State Prerogative and National Authority  

Importantly, the defenders of state prerogatives were not opposed to adding more powers to the central government, nor were they opposed to declaring those powers supreme over the state governments. Their opposition was directed at structural changes that would have reduced the states to a complete subordination. The Virginia Plan, they thought, had accomplished this complete subordination largely through the federal veto over state laws and the indefinite powers concentrated in the national government. Not all of the advocates of the New Jersey Plan were from small states: Lansing and Yates from New York and Martin from Maryland were among those leading the charge against the Virginia Plan.  But those delegates who represented small states also had concerns about losing their equal vote in Congress. Some of them would later be reconciled to greater powers in the central government once they had secured an equal vote in the Senate (though none of them would become reconciled to the federal veto). 

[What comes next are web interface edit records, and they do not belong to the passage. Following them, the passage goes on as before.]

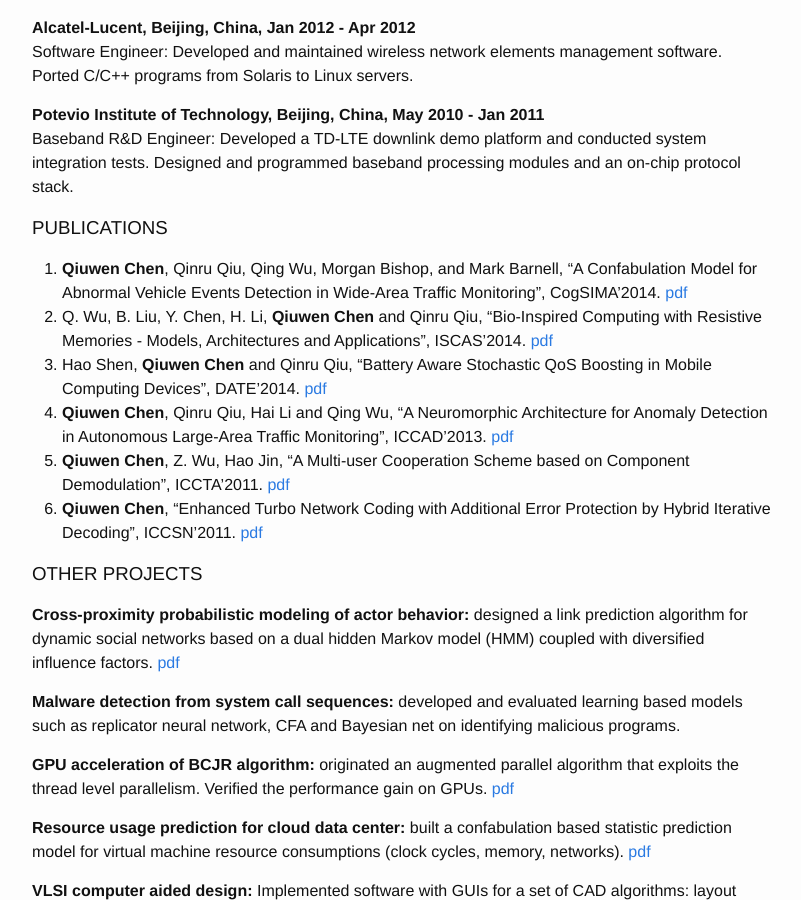
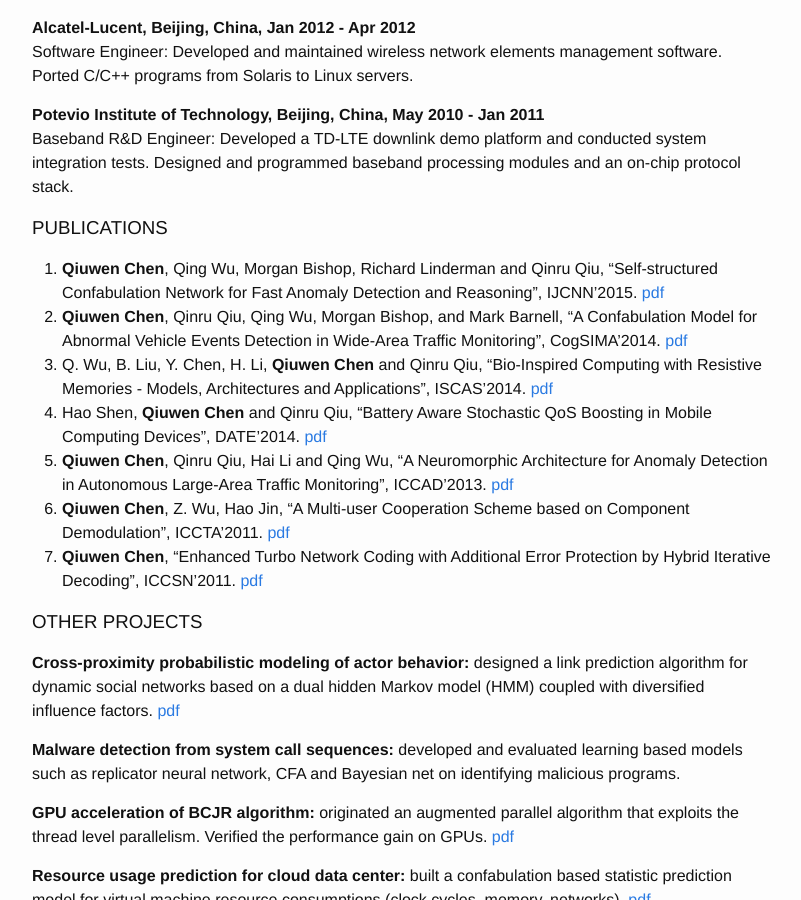
Before and after one commit to autchen/autchen.github.io, a Jekyll site: the page built from index.md, in a window 1280 px wide and 900 px high, scrolled down 1013 px. Shown: the whole window, without its empty margins (238-1039 px from the left). Built offline with Jekyll 4.4.1, drawn with Linux system fonts in a browser that asks for light colours.

Commit message:
ijcnn link

```diff
--- a/index.md
+++ b/index.md
@@ -36,12 +36,13 @@
 Baseband R&D Engineer: Developed a TD-LTE downlink demo platform and conducted system integration tests. Designed and programmed baseband processing modules and an on-chip protocol stack.
 
 ### PUBLICATIONS
-1. **Qiuwen Chen**, Qinru Qiu, Qing Wu, Morgan Bishop, and Mark Barnell, "A Confabulation Model for Abnormal Vehicle Events Detection in Wide-Area Traffic Monitoring", CogSIMA'2014. [pdf](https://onedrive.live.com/redir?resid=731dfd14fe9cfc26!3265&authkey=!ADQHeHMSR5-wmO0&ithint=file%2cpdf)
-2. Q. Wu, B. Liu, Y. Chen, H. Li, **Qiuwen Chen** and Qinru Qiu, "Bio-Inspired Computing with Resistive Memories - Models, Architectures and Applications", ISCAS'2014. [pdf](https://onedrive.live.com/redir?resid=731dfd14fe9cfc26!3268&authkey=!ACiVk_KEeN4zHAQ&ithint=file%2cpdf)
-3. Hao Shen, **Qiuwen Chen** and Qinru Qiu, "Battery Aware Stochastic QoS Boosting in Mobile Computing Devices", DATE'2014. [pdf](https://onedrive.live.com/redir?resid=731dfd14fe9cfc26!3269&authkey=!APj99oDhh_Jneys&ithint=file%2cpdf)
-4. **Qiuwen Chen**, Qinru Qiu, Hai Li and Qing Wu, "A Neuromorphic Architecture for Anomaly Detection in Autonomous Large-Area Traffic Monitoring", ICCAD'2013. [pdf](https://onedrive.live.com/redir?resid=731dfd14fe9cfc26!3270&authkey=!AHVWAC2oTla_E3E&ithint=file%2cpdf)
-5. **Qiuwen Chen**, Z. Wu, Hao Jin, "A Multi-user Cooperation Scheme based on Component Demodulation", ICCTA'2011. [pdf](https://onedrive.live.com/redir?resid=731dfd14fe9cfc26!3266&authkey=!ANVG-RIklHd7W8s&ithint=file%2cpdf)
-6. **Qiuwen Chen**, "Enhanced Turbo Network Coding with Additional Error Protection by Hybrid Iterative Decoding", ICCSN'2011. [pdf](https://onedrive.live.com/redir?resid=731dfd14fe9cfc26!3267&authkey=!AACW7Jc4CU0PXao&ithint=file%2cpdf)
+1. **Qiuwen Chen**, Qing Wu, Morgan Bishop, Richard Linderman and Qinru Qiu, "Self-structured Confabulation Network for Fast Anomaly Detection and Reasoning", IJCNN'2015. [pdf](https://onedrive.live.com/redir?resid=731dfd14fe9cfc26!3654&authkey=!ADrNaUvbpNEDP7o&ithint=file%2cpdf)
+2. **Qiuwen Chen**, Qinru Qiu, Qing Wu, Morgan Bishop, and Mark Barnell, "A Confabulation Model for Abnormal Vehicle Events Detection in Wide-Area Traffic Monitoring", CogSIMA'2014. [pdf](https://onedrive.live.com/redir?resid=731dfd14fe9cfc26!3265&authkey=!ADQHeHMSR5-wmO0&ithint=file%2cpdf)
+3. Q. Wu, B. Liu, Y. Chen, H. Li, **Qiuwen Chen** and Qinru Qiu, "Bio-Inspired Computing with Resistive Memories - Models, Architectures and Applications", ISCAS'2014. [pdf](https://onedrive.live.com/redir?resid=731dfd14fe9cfc26!3268&authkey=!ACiVk_KEeN4zHAQ&ithint=file%2cpdf)
+4. Hao Shen, **Qiuwen Chen** and Qinru Qiu, "Battery Aware Stochastic QoS Boosting in Mobile Computing Devices", DATE'2014. [pdf](https://onedrive.live.com/redir?resid=731dfd14fe9cfc26!3269&authkey=!APj99oDhh_Jneys&ithint=file%2cpdf)
+5. **Qiuwen Chen**, Qinru Qiu, Hai Li and Qing Wu, "A Neuromorphic Architecture for Anomaly Detection in Autonomous Large-Area Traffic Monitoring", ICCAD'2013. [pdf](https://onedrive.live.com/redir?resid=731dfd14fe9cfc26!3270&authkey=!AHVWAC2oTla_E3E&ithint=file%2cpdf)
+6. **Qiuwen Chen**, Z. Wu, Hao Jin, "A Multi-user Cooperation Scheme based on Component Demodulation", ICCTA'2011. [pdf](https://onedrive.live.com/redir?resid=731dfd14fe9cfc26!3266&authkey=!ANVG-RIklHd7W8s&ithint=file%2cpdf)
+7. **Qiuwen Chen**, "Enhanced Turbo Network Coding with Additional Error Protection by Hybrid Iterative Decoding", ICCSN'2011. [pdf](https://onedrive.live.com/redir?resid=731dfd14fe9cfc26!3267&authkey=!AACW7Jc4CU0PXao&ithint=file%2cpdf)
 
 ### OTHER PROJECTS
 **Cross-proximity probabilistic modeling of actor behavior:** designed a link prediction algorithm for dynamic social networks based on a dual hidden Markov model (HMM) coupled with diversified influence factors. [pdf](https://onedrive.live.com/redir?resid=731dfd14fe9cfc26!3272&authkey=!AJ834RwxkOOf5rk&ithint=file%2cpdf)
```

Over the next few days, the delegates debated the relative merits of the two plans. And although the New Jersey Plan would ultimately be rejected, some of its features would be incorporated into the final Constitution. Over the course of these debates, the support for indefinite powers in the central government began to erode in some members. 

The Importance of State Authority

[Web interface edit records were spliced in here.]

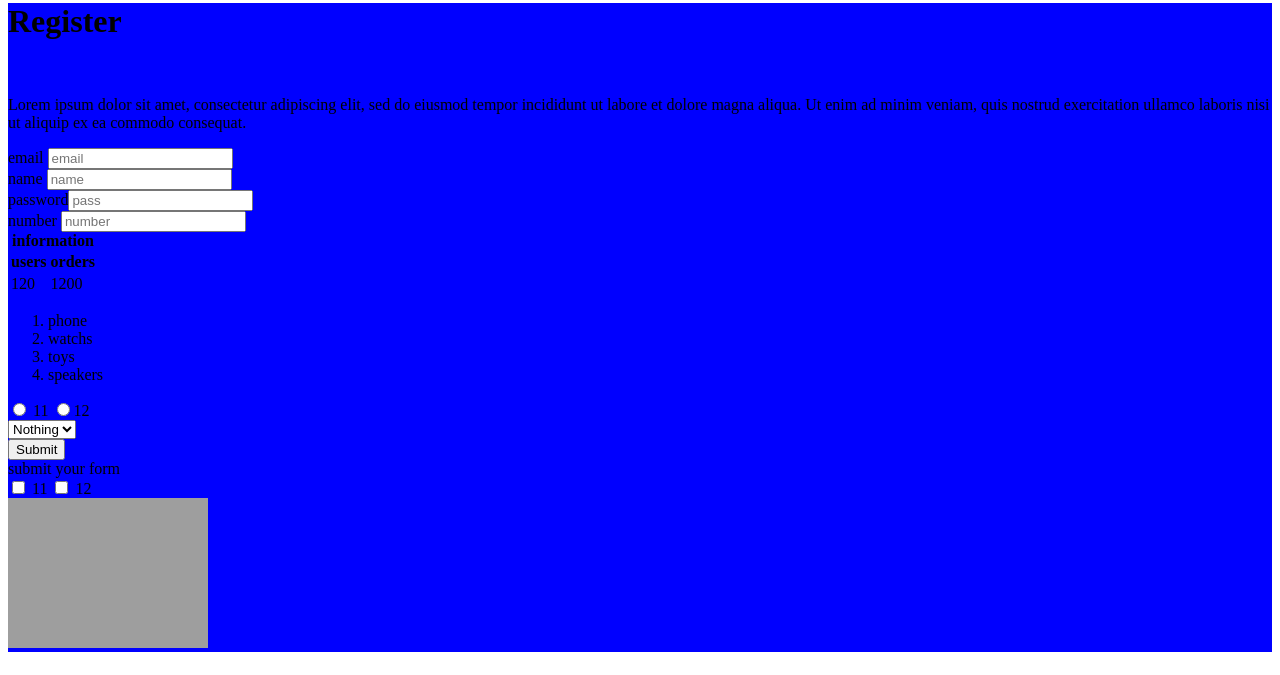
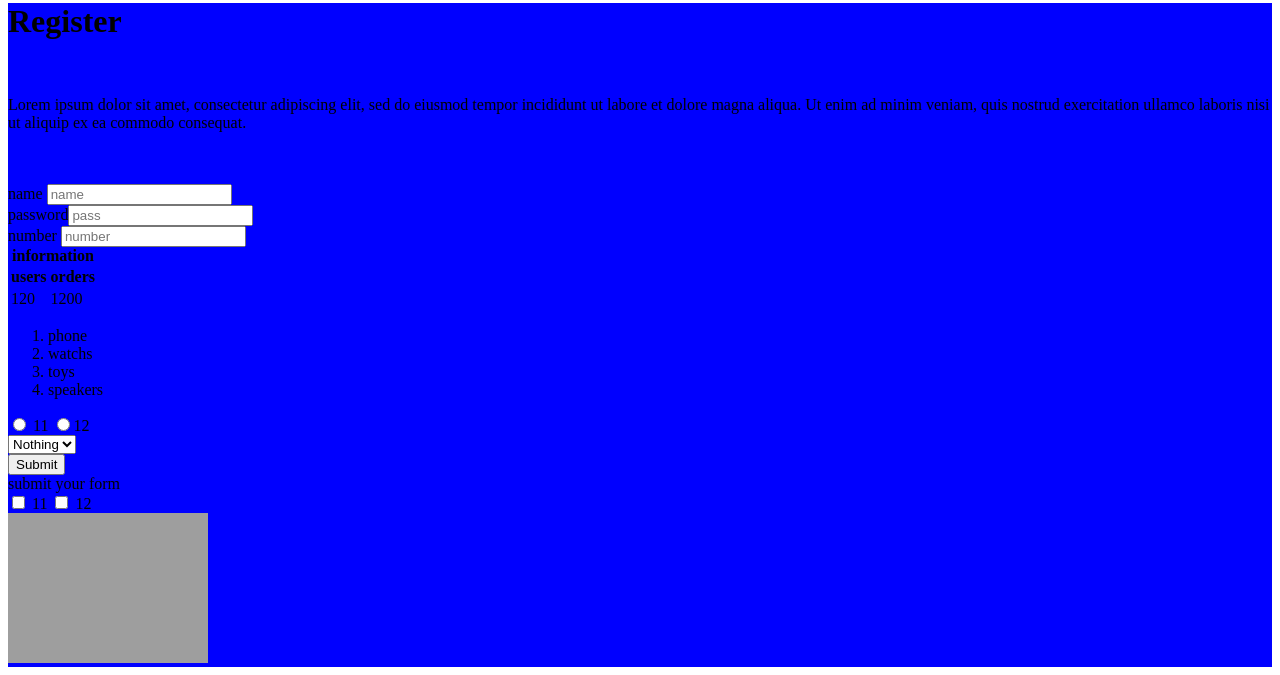
Before and after one commit to SheikhMuhammadFahad/sampleproject, a plain HTML site: page index.html in a window 1280 px wide. Shown: the part 130-805 px from the top of the page. Drawn offline with Linux system fonts and the light colour scheme; grey boxes are pictures that could not be loaded.

Commit message:
new commit

```diff
--- a/index.html
+++ b/index.html
@@ -19,8 +19,8 @@
           <p>Lorem ipsum dolor sit amet, consectetur adipiscing elit, sed do eiusmod tempor incididunt ut labore et dolore magna aliqua. Ut enim ad minim veniam, quis nostrud exercitation ullamco laboris nisi ut aliquip ex ea commodo consequat.</p>
 <span id="form">
     <form>
-
-    email  <input type="email" placeholder="email" id="01"
+<!--
+    email  <input type="email" placeholder="email" id="01" -->
     <br><br>
 
     name   <input type="text" placeholder="name" id="02"
```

There were Framers who had always been suspicious of concentrating too much power in the central government. According to them, nothing short of the happiness of the people was at stake in the preservation of the states’ authority. Roger Sherman of Connecticut claimed that “each state, like each individual, had its peculiar habits, usages, and manners, which constituted its happiness. It would not, therefore, give to others a power over this happiness, any more than an individual would do, when he could avoid it.” Hugh Williamson of North Carolina seconded that opinion: “The happiness of the people depended on” the state governments. And Oliver Ellsworth developed that theme even further: 

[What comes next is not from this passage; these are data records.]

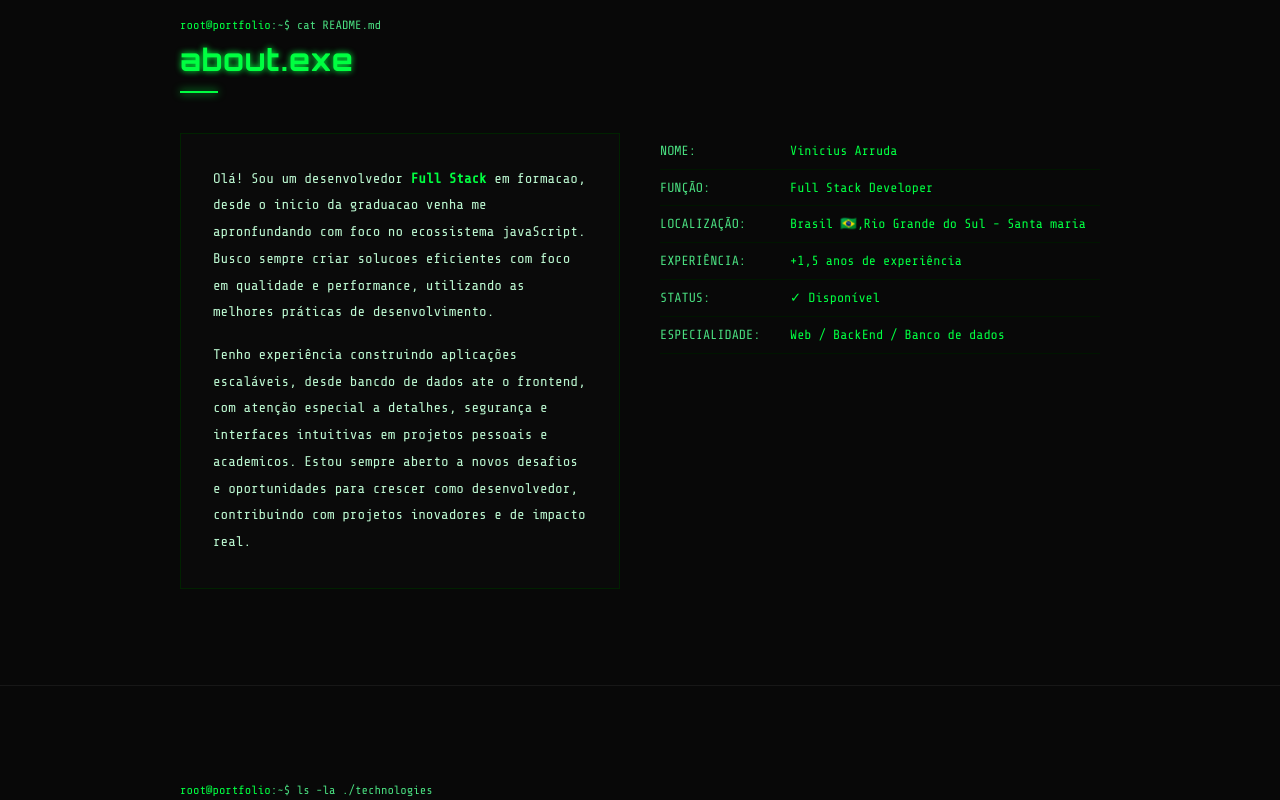
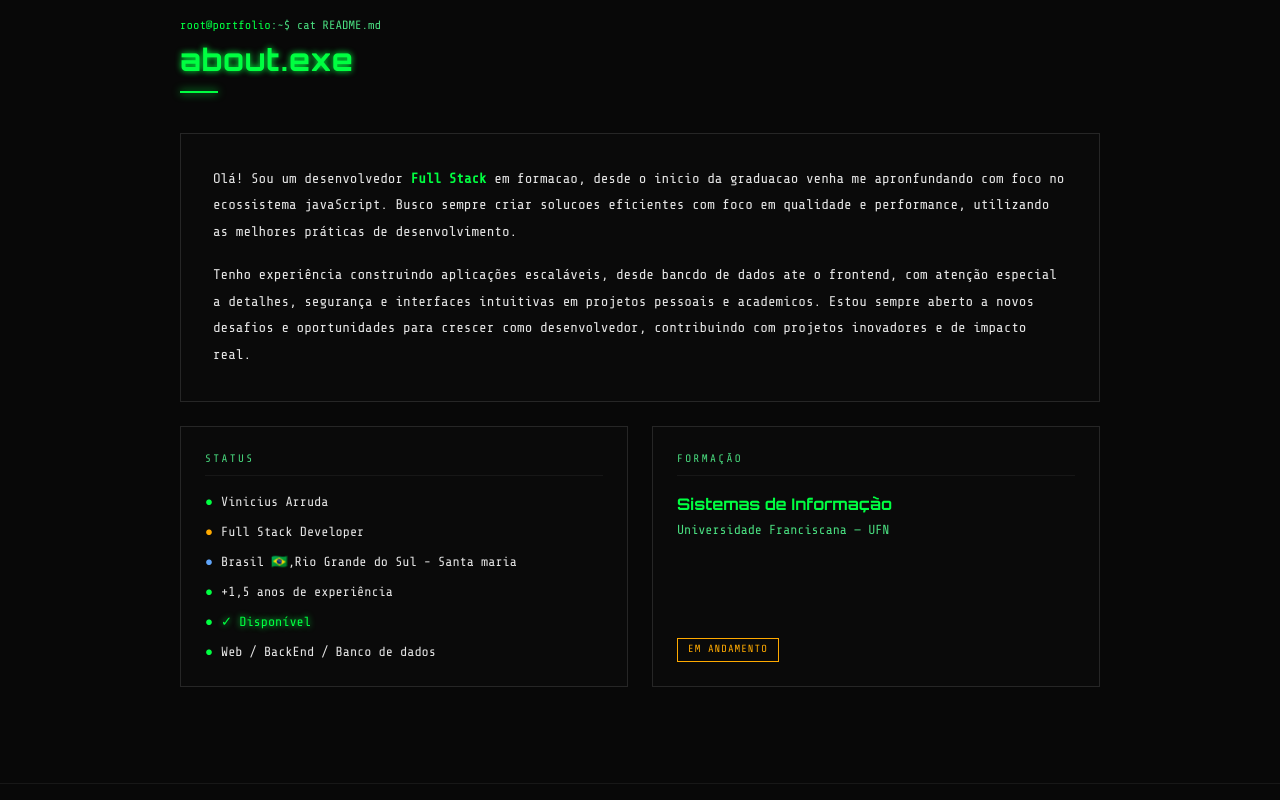
Before and after one commit to ViniciusSavianDeArruda/My-portfolio-react, a React (Vite) app: page / in a window 1280 px wide. Shown: the part 880-1680 px from the top of the page. Built offline with nearby package versions, Linux system fonts and the light colour scheme.

Commit message:
feat(about): unificar seções About e Formação em um painel de cards

```diff
--- a/src/components/sections/About.tsx
+++ b/src/components/sections/About.tsx
@@ -1,19 +1,26 @@
 import { ABOUT_ROWS } from "../../data";
 import SectionLabel from "../ui/SectionLabel";
+import Formation from "./Formation";
+
+const DOT_COLORS: Record<string, string> = {
+  amber: "text-amber",
+  blue: "text-blue-400",
+};
 
 export default function About() {
   return (
     <section
       id="about"
-      className="py-24 px-[clamp(1.5rem,5vw,4rem)] border-t border-[#001500]"
+      className="py-24 px-[clamp(1.5rem,5vw,4rem)] border-t border-neutral-900"
     >
       <div className="max-w-[920px] mx-auto">
         <SectionLabel cmd="cat README.md" title="about.exe" />
-        <div className="grid grid-cols-[repeat(auto-fit,minmax(290px,1fr))] gap-10">
-          <div className="bg-[#0a0a0a] border border-[#002200] p-8 leading-[1.9] text-[#bbf7d0] text-[0.88rem]">
+
+        <div className="grid gap-6">
+          <div className="bg-bg-2 border border-neutral-800 p-8 leading-[1.9] text-neutral-200 text-[0.88rem]">
             <p>
               Olá! Sou um desenvolvedor{" "}
-              <strong className="text-[#00FF41]">Full Stack</strong> em
+              <strong className="text-green-neon">Full Stack</strong> em
               formacao, desde o inicio da graduacao venha me apronfundando com
               foco no ecossistema javaScript. Busco sempre criar solucoes
               eficientes com foco em qualidade e performance, utilizando as
@@ -29,23 +36,37 @@ export default function About() {
             </p>
           </div>
 
-          {/* Table */}
-          <div>
-            {ABOUT_ROWS.map(({ label, value, highlight }) => (
-              <div
+          <div className="grid grid-cols-1 md:grid-cols-2 gap-6">
+            <div className="bg-bg-2 border border-neutral-800 p-6">
+              <p className="font-mono text-[0.68rem] text-green-400 tracking-[0.22em] mb-4 border-b border-neutral-900 pb-2">
+                STATUS
+              </p>
+              <ul className="flex flex-col gap-2.5">
+                {ABOUT_ROWS.map(({ label, value, highlight, dot }) => (
+                  <li
                     key={label}
-                className="flex border-b border-[#001500] py-2 text-[0.83rem]"
+                    className="flex items-center gap-2 text-[0.83rem]"
                   >
-                <span className="text-[#4ade80] min-w-[130px] shrink-0">
-                  {label}:
+                    <span
+                      className={DOT_COLORS[dot ?? ""] ?? "text-green-neon"}
+                    >
+                      ●
                     </span>
                     <span
-                  className={highlight ? "text-[#00FF41]" : "text-[#00FF41]"}
+                      className={
+                        highlight
+                          ? "text-green-neon glow-sm"
+                          : "text-neutral-200"
+                      }
                     >
                       {value}
                     </span>
+                  </li>
+                ))}
+              </ul>
             </div>
-            ))}
+
+            <Formation />
           </div>
         </div>
       </div>
--- a/src/components/sections/Formation.tsx
+++ b/src/components/sections/Formation.tsx
@@ -1,16 +1,7 @@
-import SectionLabel from "../ui/SectionLabel";
-
 export default function Formation() {
   return (
-    <section
-      id="formation"
-      className="py-24 px-[clamp(1.5rem,5vw,4rem)] border-t border-[#001500]"
-    >
-      <div className="max-w-[920px] mx-auto">
-        <SectionLabel cmd="cat ./formation.json" title="formation.sh" />
-
     <div
-          className="bg-[#0a0a0a] border border-[#002200] px-8 py-6 flex justify-between items-center flex-wrap gap-4 transition-all duration-300 hover:border-[#00FF41] cursor-default"
+      className="h-full flex flex-col justify-between gap-4 bg-bg-2 border border-neutral-800 p-6 transition-all duration-300 hover:border-green-neon cursor-default"
       onMouseEnter={(e) => {
         (e.currentTarget as HTMLDivElement).style.boxShadow =
           "0 0 20px rgba(0,255,65,0.08)";
@@ -20,18 +11,19 @@ export default function Formation() {
       }}
     >
       <div>
-            <h3 className="font-orbitron text-[1rem] font-bold text-[#00FF41] mb-1">
+        <p className="font-mono text-[0.68rem] text-green-400 tracking-[0.22em] mb-4 border-b border-neutral-900 pb-2">
+          FORMAÇÃO
+        </p>
+        <h3 className="font-orbitron text-[1rem] font-bold text-green-neon mb-1">
           Sistemas de Informação
         </h3>
-            <p className="font-mono text-[0.82rem] text-[#4ade80]">
+        <p className="font-mono text-[0.82rem] text-green-400">
           Universidade Franciscana — UFN
         </p>
       </div>
-          <span className="font-mono text-[0.65rem] px-[10px] py-[3px] tracking-[0.1em] border border-[#FFAA00] text-[#FFAA00] whitespace-nowrap">
+      <span className="self-start font-mono text-[0.65rem] px-[10px] py-[3px] tracking-[0.1em] border border-amber text-amber whitespace-nowrap">
         EM ANDAMENTO
       </span>
     </div>
-      </div>
-    </section>
   );
 }
```
Lines whose indentation alone changed are shown as unchanged.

What he wanted was domestic happiness. The national government could not descend to the local objects on which this depended. It could only embrace objects of a general nature. He turned his eyes, therefore, for the preservation of his rights, to the state governments. From these alone he could derive the greatest happiness he expects in this life. His happiness depends on their existence, as much as a new-born infant on its mother for nourishment.

A strong central government might be necessary for grand objects like national defense or commerce with foreign nations and between states. But as for those little matters upon which so much of human happiness depended—the preservation of domestic peace and harmony, the protection of individual rights—these were matters that were best handled locally. Domestic policy should be determined by politicians who had a close connection to those constituents whose lives would be most affected by the laws they passed.

Defenders of State Sovereignty Push Back

By this point, there were a growing number of delegates at the Convention who wanted to see a more precise enumeration of powers, and Virginia was now among the states voting in its favor.  And there was good reason why some of the delegates from the larger states were beginning to have misgivings. Edmund Randolph admitted at the end of their deliberations on July 16 that “the vote of this morning”—which had given the states an equal vote in the Senate—“had embarrassed the business extremely.” Many delegates from the large states had been willing to give great powers to the central government only on condition that the states would be represented proportionally in both branches of the legislature. Now that it was clear that they had lost on that issue, some of these delegates were having second thoughts about a Congress with indefinite powers. That arrangement seemed to give too much power to the small states. By the same token, there were some members from the small states who now expressed a willingness to enlarge the powers of Congress beyond what had been outlined in the New Jersey Plan.